Your job is to report every line of the entries that has "with".

### RECORDS PROVIDED
┌──

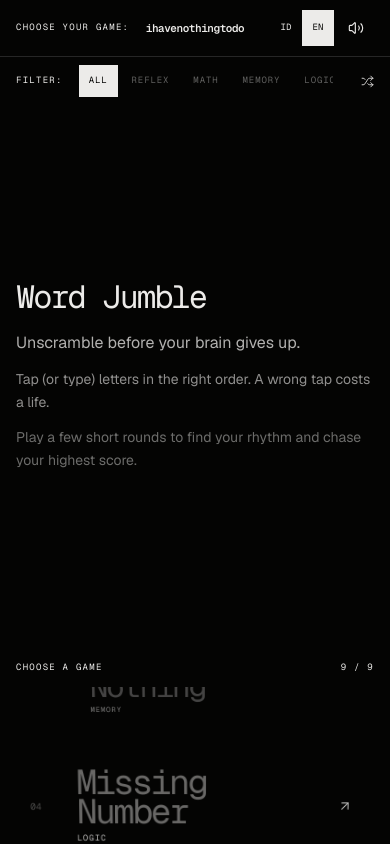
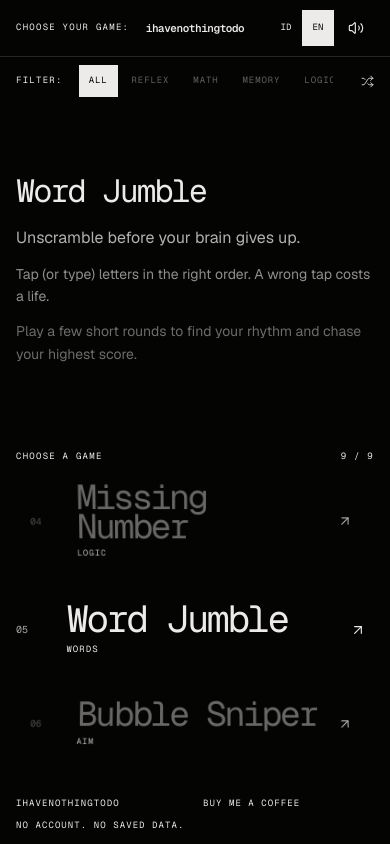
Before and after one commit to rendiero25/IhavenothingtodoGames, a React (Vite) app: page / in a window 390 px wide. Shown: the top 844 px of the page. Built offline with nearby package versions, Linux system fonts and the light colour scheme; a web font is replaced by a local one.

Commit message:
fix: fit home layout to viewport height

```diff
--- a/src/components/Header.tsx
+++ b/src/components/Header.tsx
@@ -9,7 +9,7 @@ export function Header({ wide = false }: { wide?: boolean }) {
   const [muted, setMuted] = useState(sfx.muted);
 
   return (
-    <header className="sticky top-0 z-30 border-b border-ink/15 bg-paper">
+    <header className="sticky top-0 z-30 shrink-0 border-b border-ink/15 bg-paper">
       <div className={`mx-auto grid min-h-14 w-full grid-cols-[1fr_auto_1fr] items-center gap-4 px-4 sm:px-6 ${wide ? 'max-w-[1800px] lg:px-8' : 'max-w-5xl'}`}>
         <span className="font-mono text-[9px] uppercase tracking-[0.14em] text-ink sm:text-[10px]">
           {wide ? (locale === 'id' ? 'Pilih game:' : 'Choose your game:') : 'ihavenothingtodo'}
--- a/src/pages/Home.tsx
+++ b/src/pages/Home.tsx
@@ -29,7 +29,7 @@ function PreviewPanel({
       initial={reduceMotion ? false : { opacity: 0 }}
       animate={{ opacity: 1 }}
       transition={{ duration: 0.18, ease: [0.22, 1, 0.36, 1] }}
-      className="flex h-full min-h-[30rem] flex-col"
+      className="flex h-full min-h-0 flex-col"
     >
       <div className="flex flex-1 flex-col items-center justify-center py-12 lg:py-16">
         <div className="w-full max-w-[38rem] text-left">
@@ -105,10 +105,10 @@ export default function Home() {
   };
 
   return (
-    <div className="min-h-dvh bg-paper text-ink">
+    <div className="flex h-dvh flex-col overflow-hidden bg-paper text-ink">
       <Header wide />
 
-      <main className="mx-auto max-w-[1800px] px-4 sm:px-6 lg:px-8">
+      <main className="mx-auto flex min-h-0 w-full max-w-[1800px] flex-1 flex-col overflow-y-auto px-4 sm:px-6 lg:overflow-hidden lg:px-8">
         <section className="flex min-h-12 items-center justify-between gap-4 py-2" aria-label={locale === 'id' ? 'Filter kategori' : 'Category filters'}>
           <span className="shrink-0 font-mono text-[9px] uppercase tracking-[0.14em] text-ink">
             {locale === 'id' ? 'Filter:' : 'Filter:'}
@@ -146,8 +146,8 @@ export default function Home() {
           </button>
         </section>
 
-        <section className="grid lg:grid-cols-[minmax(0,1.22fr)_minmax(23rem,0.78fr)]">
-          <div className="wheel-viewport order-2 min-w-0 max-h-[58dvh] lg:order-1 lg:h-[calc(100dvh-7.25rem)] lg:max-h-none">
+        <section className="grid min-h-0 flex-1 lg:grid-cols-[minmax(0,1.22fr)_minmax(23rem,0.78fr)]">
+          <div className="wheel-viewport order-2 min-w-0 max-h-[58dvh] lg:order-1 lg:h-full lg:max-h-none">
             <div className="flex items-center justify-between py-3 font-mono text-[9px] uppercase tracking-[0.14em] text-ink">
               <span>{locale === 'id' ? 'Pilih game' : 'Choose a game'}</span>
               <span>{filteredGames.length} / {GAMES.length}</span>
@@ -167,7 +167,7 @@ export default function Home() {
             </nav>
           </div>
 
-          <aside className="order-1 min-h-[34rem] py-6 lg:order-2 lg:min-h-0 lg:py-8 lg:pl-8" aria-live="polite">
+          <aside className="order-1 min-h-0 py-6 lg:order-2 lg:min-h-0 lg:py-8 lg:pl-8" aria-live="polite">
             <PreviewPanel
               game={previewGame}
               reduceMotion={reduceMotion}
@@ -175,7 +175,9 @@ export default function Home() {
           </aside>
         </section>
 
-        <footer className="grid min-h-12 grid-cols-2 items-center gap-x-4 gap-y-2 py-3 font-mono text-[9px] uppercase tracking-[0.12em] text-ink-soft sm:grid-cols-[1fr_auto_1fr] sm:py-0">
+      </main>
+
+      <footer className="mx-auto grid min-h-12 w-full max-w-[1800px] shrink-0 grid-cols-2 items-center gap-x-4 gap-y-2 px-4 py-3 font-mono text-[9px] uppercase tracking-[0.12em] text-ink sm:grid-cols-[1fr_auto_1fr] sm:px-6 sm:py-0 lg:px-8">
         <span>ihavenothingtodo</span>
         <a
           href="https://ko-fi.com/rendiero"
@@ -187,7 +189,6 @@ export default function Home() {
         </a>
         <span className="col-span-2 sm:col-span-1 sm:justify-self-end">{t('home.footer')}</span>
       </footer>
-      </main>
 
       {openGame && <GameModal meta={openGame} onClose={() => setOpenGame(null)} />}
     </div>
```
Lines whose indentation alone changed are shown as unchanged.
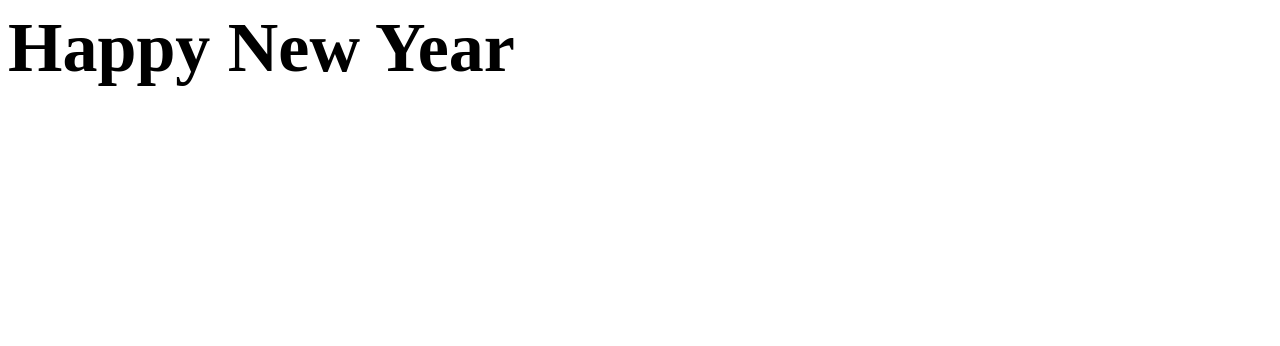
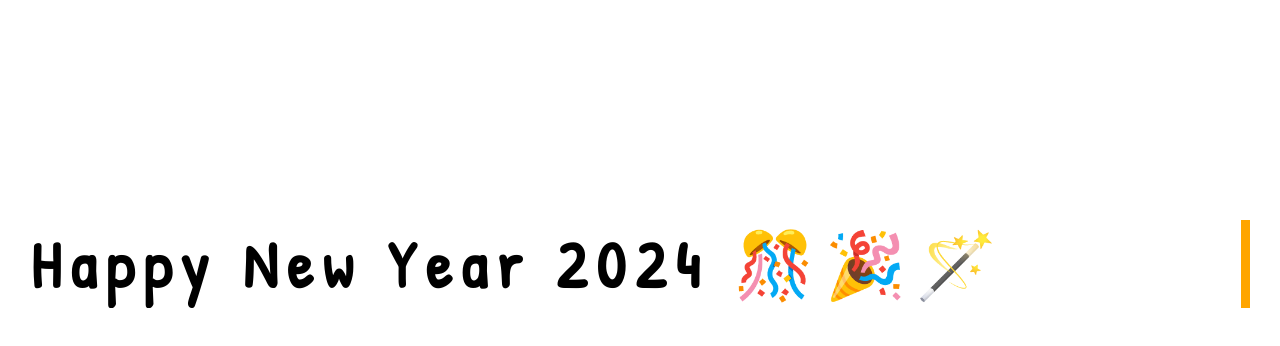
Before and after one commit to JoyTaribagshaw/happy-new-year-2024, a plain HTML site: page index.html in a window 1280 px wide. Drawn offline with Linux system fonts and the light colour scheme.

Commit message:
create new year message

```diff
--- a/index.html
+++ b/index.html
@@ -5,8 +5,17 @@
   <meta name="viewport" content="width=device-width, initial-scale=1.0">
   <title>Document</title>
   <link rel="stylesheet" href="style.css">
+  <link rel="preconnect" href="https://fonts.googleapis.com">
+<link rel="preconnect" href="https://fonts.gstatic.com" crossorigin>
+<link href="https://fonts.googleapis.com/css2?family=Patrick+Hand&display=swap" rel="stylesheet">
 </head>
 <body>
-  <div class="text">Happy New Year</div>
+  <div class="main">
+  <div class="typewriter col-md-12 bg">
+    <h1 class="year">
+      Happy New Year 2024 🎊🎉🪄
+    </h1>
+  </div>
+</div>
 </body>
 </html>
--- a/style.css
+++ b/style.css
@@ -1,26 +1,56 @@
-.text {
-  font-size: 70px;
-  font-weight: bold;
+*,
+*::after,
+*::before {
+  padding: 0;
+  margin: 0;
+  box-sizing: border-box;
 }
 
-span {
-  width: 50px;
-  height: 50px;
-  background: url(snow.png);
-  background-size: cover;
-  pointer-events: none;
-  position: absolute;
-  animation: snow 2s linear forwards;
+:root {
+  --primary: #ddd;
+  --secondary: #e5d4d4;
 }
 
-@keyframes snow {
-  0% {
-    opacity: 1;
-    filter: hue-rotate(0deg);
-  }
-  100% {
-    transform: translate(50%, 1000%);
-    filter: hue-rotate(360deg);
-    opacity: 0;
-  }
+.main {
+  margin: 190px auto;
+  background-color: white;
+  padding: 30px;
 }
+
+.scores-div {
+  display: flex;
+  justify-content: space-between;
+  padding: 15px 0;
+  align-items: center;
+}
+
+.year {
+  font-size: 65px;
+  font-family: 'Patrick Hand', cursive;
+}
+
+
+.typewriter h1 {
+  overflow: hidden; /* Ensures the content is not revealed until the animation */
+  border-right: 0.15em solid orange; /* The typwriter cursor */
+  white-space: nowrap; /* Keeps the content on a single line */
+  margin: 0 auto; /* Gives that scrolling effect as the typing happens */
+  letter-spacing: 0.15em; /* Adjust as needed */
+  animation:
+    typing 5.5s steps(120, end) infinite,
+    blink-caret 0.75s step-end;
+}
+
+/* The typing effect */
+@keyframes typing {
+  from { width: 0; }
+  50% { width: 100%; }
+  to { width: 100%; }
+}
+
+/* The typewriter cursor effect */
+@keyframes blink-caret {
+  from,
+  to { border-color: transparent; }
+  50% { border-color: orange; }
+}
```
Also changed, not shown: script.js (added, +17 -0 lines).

└──
┌──

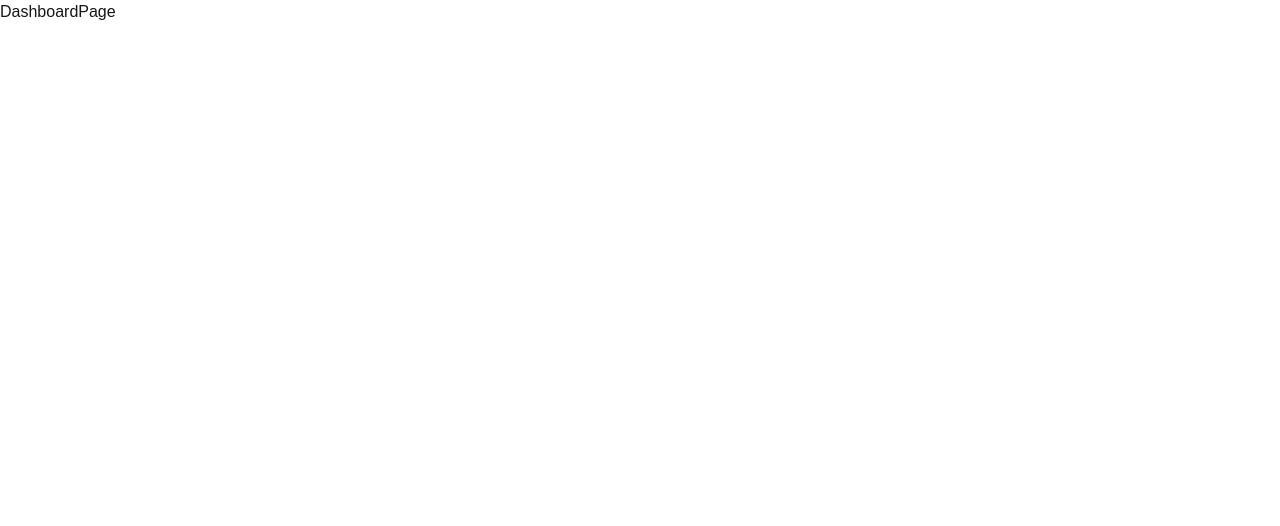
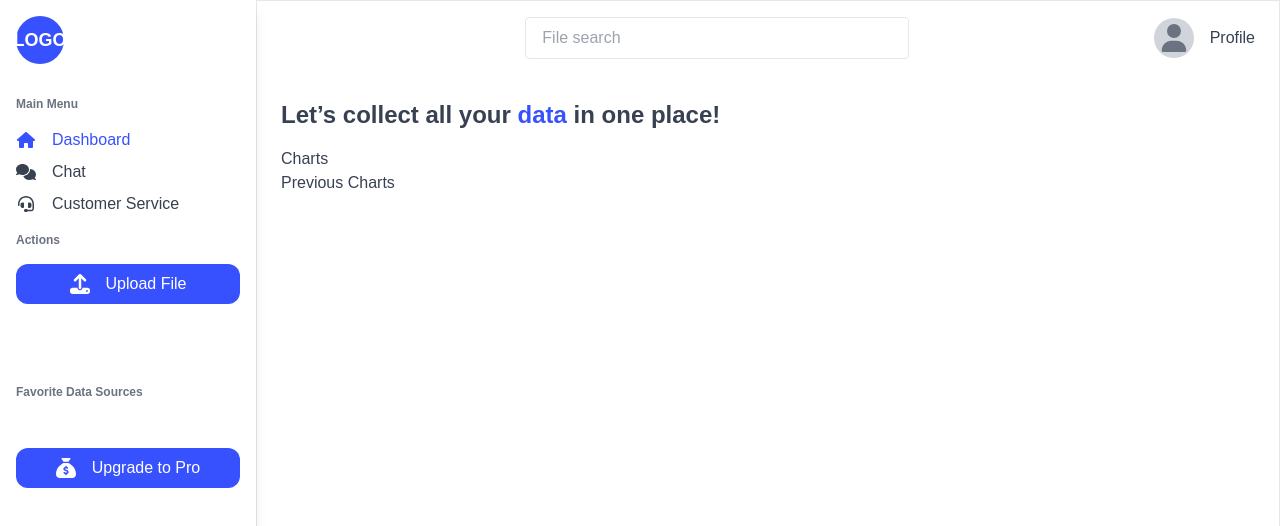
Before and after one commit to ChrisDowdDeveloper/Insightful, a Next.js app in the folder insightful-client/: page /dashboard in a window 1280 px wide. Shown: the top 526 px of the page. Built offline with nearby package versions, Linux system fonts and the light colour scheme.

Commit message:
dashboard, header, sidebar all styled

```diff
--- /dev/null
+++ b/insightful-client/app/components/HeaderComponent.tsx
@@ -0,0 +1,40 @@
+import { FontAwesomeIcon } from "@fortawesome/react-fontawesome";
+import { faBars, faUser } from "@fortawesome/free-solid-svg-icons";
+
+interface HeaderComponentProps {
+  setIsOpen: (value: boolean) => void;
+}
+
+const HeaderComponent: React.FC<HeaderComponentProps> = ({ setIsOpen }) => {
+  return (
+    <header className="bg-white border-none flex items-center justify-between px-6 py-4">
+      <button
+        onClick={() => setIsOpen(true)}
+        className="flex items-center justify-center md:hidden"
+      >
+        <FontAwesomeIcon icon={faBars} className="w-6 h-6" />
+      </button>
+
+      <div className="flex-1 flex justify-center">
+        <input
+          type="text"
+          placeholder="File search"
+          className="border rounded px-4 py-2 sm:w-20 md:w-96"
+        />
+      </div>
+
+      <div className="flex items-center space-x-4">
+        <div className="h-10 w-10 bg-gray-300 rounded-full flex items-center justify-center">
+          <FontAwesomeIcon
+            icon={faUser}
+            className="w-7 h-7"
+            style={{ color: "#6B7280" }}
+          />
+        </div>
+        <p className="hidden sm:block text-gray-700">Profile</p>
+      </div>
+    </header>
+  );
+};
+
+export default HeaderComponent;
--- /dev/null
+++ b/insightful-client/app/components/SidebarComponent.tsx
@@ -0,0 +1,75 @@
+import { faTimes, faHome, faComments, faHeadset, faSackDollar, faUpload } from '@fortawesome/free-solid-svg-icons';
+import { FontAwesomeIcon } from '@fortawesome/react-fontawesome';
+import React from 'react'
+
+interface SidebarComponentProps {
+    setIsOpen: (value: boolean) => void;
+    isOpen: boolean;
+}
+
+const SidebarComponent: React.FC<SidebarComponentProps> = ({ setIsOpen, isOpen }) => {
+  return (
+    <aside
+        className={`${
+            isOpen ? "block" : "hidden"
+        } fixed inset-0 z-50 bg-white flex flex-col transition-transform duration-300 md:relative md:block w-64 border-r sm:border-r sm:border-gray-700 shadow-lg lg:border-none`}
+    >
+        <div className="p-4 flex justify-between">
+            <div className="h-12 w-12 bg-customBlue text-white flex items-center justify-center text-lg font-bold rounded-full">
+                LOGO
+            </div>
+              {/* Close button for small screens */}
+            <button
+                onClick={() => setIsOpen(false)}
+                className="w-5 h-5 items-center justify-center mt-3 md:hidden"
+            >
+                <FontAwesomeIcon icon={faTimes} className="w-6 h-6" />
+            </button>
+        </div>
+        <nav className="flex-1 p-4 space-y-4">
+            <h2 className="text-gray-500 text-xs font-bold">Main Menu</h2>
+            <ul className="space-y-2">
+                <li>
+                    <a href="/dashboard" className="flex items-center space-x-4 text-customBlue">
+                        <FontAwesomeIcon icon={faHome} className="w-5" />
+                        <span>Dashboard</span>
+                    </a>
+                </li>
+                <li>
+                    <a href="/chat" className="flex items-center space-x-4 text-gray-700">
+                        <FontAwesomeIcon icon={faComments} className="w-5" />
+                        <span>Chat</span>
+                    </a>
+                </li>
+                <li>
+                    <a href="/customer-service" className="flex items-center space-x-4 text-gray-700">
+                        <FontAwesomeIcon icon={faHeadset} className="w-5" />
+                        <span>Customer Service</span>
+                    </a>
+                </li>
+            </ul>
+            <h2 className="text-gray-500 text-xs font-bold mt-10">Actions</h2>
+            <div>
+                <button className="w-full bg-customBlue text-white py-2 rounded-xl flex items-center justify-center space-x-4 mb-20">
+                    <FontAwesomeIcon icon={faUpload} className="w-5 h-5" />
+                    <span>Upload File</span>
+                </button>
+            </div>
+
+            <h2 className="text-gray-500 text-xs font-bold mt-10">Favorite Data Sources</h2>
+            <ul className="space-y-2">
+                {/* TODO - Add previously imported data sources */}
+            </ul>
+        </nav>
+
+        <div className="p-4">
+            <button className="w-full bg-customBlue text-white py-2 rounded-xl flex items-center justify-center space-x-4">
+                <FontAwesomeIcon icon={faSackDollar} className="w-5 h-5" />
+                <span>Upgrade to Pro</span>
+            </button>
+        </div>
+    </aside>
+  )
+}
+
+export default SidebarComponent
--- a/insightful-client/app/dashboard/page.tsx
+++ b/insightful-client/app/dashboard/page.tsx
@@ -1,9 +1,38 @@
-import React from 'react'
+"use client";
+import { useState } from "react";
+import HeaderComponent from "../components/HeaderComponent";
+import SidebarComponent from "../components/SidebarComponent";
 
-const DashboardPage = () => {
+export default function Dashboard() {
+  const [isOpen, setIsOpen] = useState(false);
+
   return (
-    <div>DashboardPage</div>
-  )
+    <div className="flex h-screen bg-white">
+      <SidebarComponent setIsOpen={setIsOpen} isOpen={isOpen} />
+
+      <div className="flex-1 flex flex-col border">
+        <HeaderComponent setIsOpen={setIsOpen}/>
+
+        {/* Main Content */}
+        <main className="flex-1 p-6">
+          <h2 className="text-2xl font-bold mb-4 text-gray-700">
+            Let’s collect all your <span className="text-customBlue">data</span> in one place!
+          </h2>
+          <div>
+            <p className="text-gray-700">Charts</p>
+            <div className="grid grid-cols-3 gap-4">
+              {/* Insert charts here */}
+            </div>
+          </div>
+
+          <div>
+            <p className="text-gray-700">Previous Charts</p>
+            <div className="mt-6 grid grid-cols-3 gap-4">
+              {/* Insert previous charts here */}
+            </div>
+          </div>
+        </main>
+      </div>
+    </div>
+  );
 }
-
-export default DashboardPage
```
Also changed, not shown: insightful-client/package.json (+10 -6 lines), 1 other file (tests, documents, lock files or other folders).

└──

### RESULT OF THE EXERCISE
Before and after one commit to rendiero25/IhavenothingtodoGames, a React (Vite) app: page / in a window 390 px wide. Shown: the top 844 px of the page. Built offline with nearby package versions, Linux system fonts and the light colour scheme; a web font is replaced by a local one.
Before and after one commit to JoyTaribagshaw/happy-new-year-2024, a plain HTML site: page index.html in a window 1280 px wide. Drawn offline with Linux system fonts and the light colour scheme.
Before and after one commit to ChrisDowdDeveloper/Insightful, a Next.js app in the folder insightful-client/: page /dashboard in a window 1280 px wide. Shown: the top 526 px of the page. Built offline with nearby package versions, Linux system fonts and the light colour scheme.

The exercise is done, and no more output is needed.